Revision comparison data:
- - -
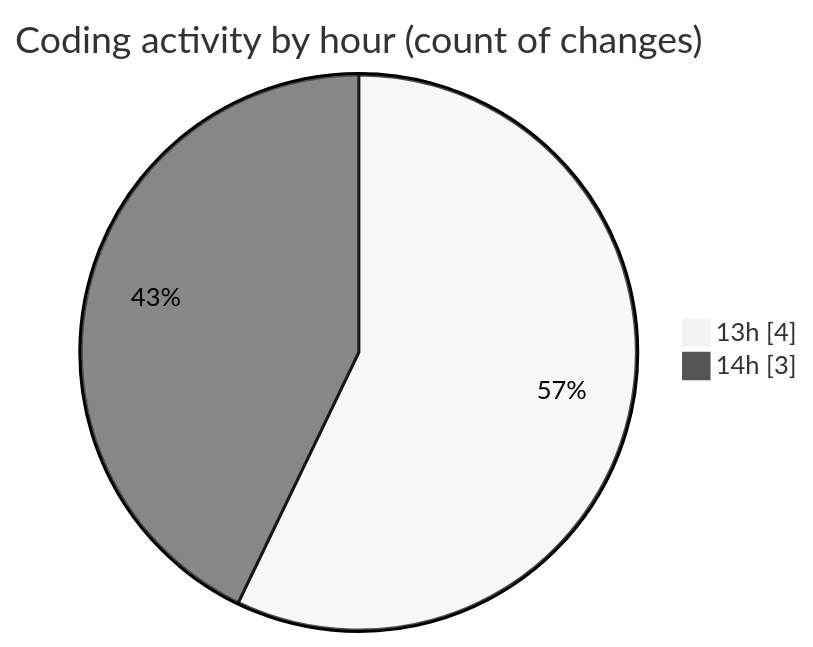
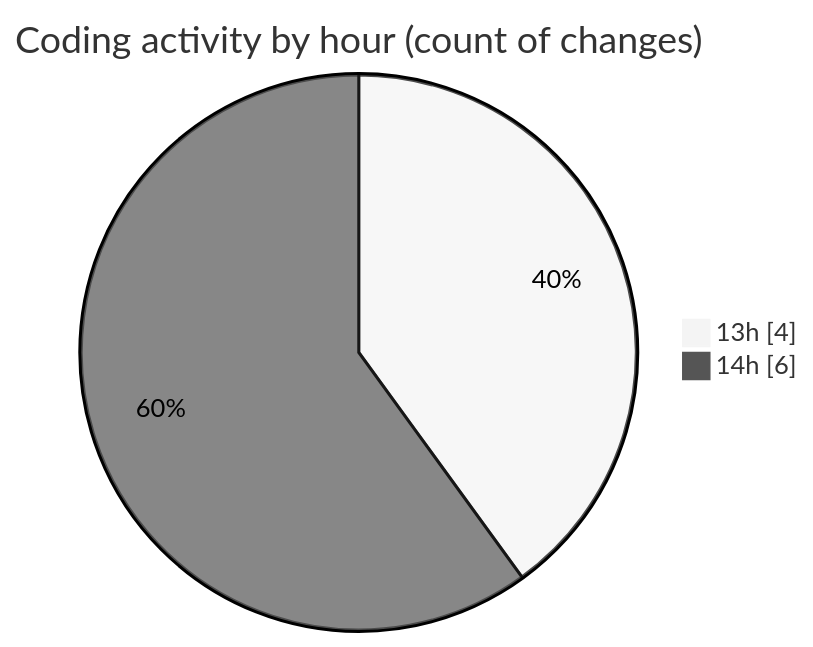
One commit to nxtqubesakshisongat/code-tracking changed the second of 2 diagrams in 2025-09-21/nxtqube_webapp/README.md. Above: the diagram before and after it, drawn with Mermaid (neutral theme). The commit also changed other lines of this file and 1 other file, not shown here.

````diff
--- a/2025-09-21/nxtqube_webapp/README.md
+++ b/2025-09-21/nxtqube_webapp/README.md
@@ -29,6 +31,6 @@
 ```mermaid
 pie showData
 title Coding activity by hour (count of changes)
 "13h" : 4
-"14h" : 3
+"14h" : 6
 ```
````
- - -
HOW TO COMPLETE THIS TASK: Set aside each line above that includes the string "README" and report it.

EXERCISE ANSWER:
One commit to nxtqubesakshisongat/code-tracking changed the second of 2 diagrams in 2025-09-21/nxtqube_webapp/README.md. Above: the diagram before and after it, drawn with Mermaid (neutral theme). The commit also changed other lines of this file and 1 other file, not shown here.
--- a/2025-09-21/nxtqube_webapp/README.md
+++ b/2025-09-21/nxtqube_webapp/README.md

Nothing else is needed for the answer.